"I would describe Ken as trying to create a liberal utopia in Howard County," said Joe Cluster, chair of the Maryland Republican Party.
"It can't be paid for. All these things cost money," Cluster said. "They want you to live by a certain set of rules and values."
Ulman pushed through a ban on the sale of sugary drinks at county offices and co-sponsored one of the state's first public smoking bans. He created a county-level subsidy to help people pay for health insurance, long before the Affordable Care Act did that on a national level. He championed several environmentally friendly projects, including a weekly food scrap pickup service and a partnership with Fort Meade that ensures much of the wastewater treated in Howard does not later flow into streams.
He fought to save the Merriweather Post Pavilion from redevelopment and oversaw the revitalization of downtown Columbia.
But few accomplishments delight Ulman more than the nature center. He insisted on having his own set of keys to the site while it was under construction and visited every weekend with his young daughters in tow, quizzing the construction crew about how it was being built.
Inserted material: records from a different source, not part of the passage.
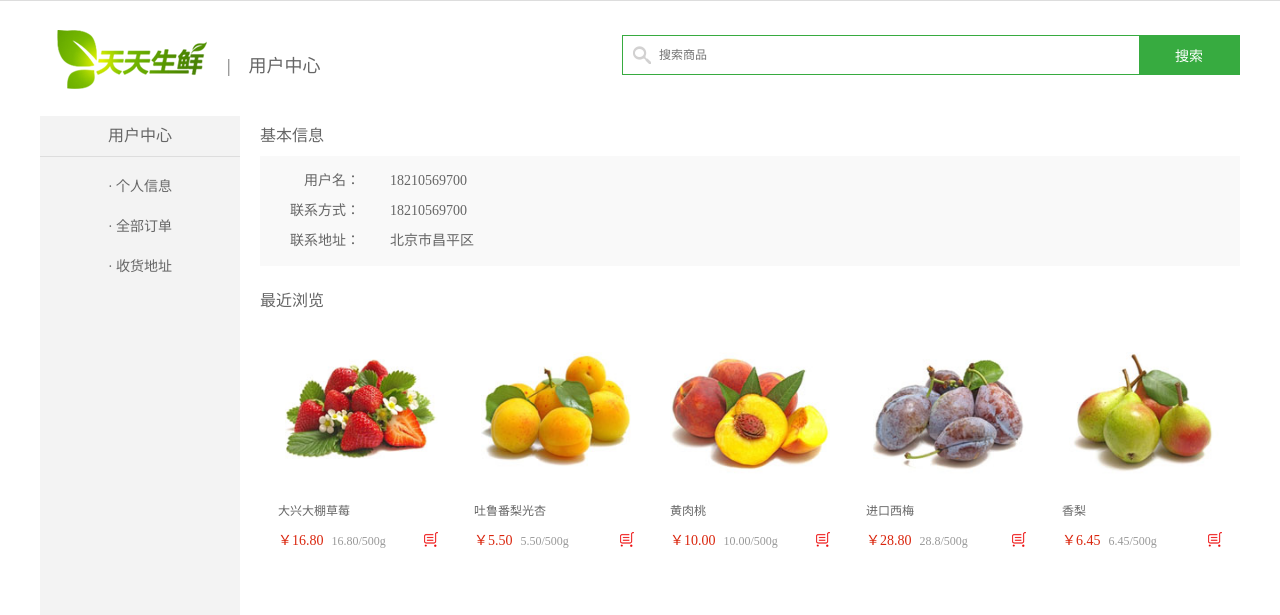
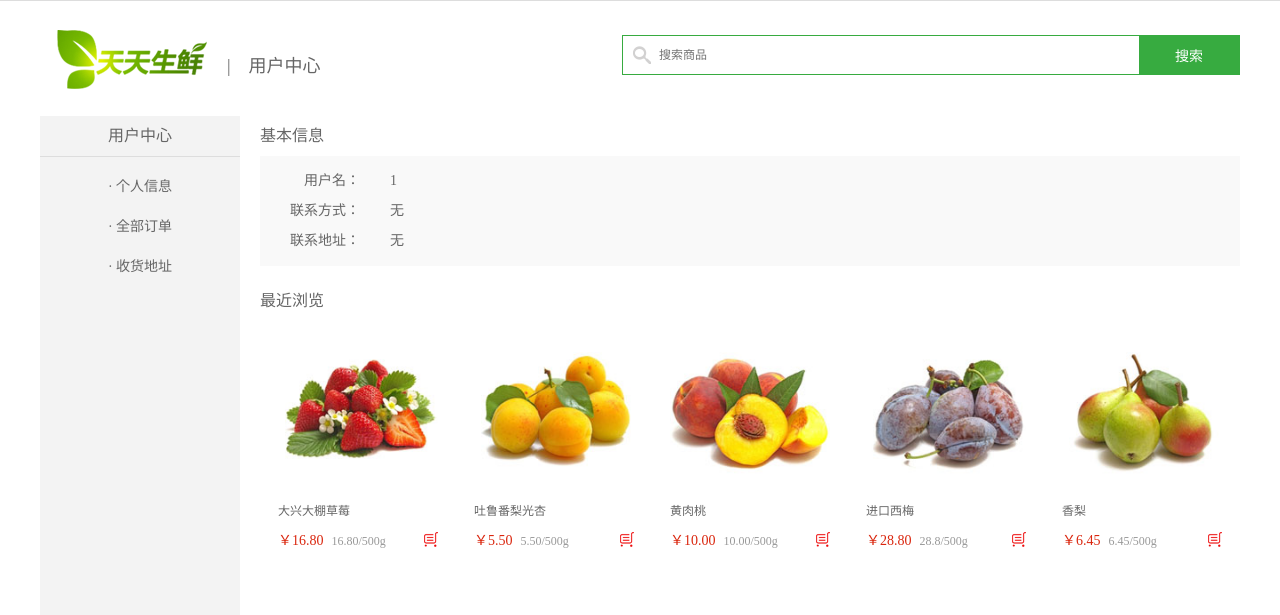
Before and after one commit to xiao66guo/HealthyFruit, a Django app: template healthyfruit/templates/user_center_info.html in a window 1280 px wide. Shown: the part 29-644 px from the top of the page. Run offline with Django 3.2, Linux system fonts and the light colour scheme; the template is opened without the code that fills it, so the values that code supplies are empty; parts of the project's set-up code (start-up, migrations or seed data) failed here and were passed over.

Commit message:
对用户中心中的个人基本信息进行处理

```diff
--- a/healthyfruit/templates/user_center_info.html
+++ b/healthyfruit/templates/user_center_info.html
@@ -5,9 +5,14 @@
 				<div class="info_con clearfix">
 				<h3 class="common_title2">基本信息</h3>
 						<ul class="user_info_list">
-							<li><span>用户名：</span>18210569700</li>
-							<li><span>联系方式：</span>18210569700</li>
-							<li><span>联系地址：</span>北京市昌平区</li>
+							<li><span>用户名：</span>1{{ user.username }}</li>
+                            {% if address %}
+                                <li><span>联系方式：</span>{{ address.phone }}</li>
+                                <li><span>联系地址：</span>{{ address.addr }}</li>
+                            {% else %}
+                                <li><span>联系方式：</span>无</li>
+							    <li><span>联系地址：</span>无</li>
+                            {% endif %}
 						</ul>
 				</div>
 
```
Also changed, not shown: healthyfruit/apps/user/views.py (+10 -1 lines).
"It drove the parks-and-rec guys nuts," Ulman said.
As Ulman reached the sixth year of his term, he began raising cash and touring the state talking to Democratic clubs — moves that suggested he was weighing a bid to be governor. Pundits considered him likely to run, and by early 2013 Ulman had amassed $2.1 million, a half-million dollars more than Brown had at the time.
He told The Baltimore Sun in a January 2013 interview that he was looking at the top job, but Ulman now says "it's a little overblown that I wanted to be governor. I wanted to continue to serve."
As he ran into Brown on the political circuit, Ulman says the pair became convinced they'd make a better team.
"We have very different styles," Ulman said. "He's a very disciplined, military man, and I'm the one who talks too much."
He said Brown, the current lieutenant governor, has made clear he would have significant responsibilities: improving the state's business climate, fostering economic development and pushing for innovation.
"We both agreed: I'm not the guy to pick if I'm doing ceremonial things only," Ulman said. "I like getting things done."
For a man who loves responsibility, challenges and diving into the details, can the office of lieutenant governor offer enough?
Ulman's eyes sparkle and he breaks into a big toothy grin before he answers.
"It better," he said.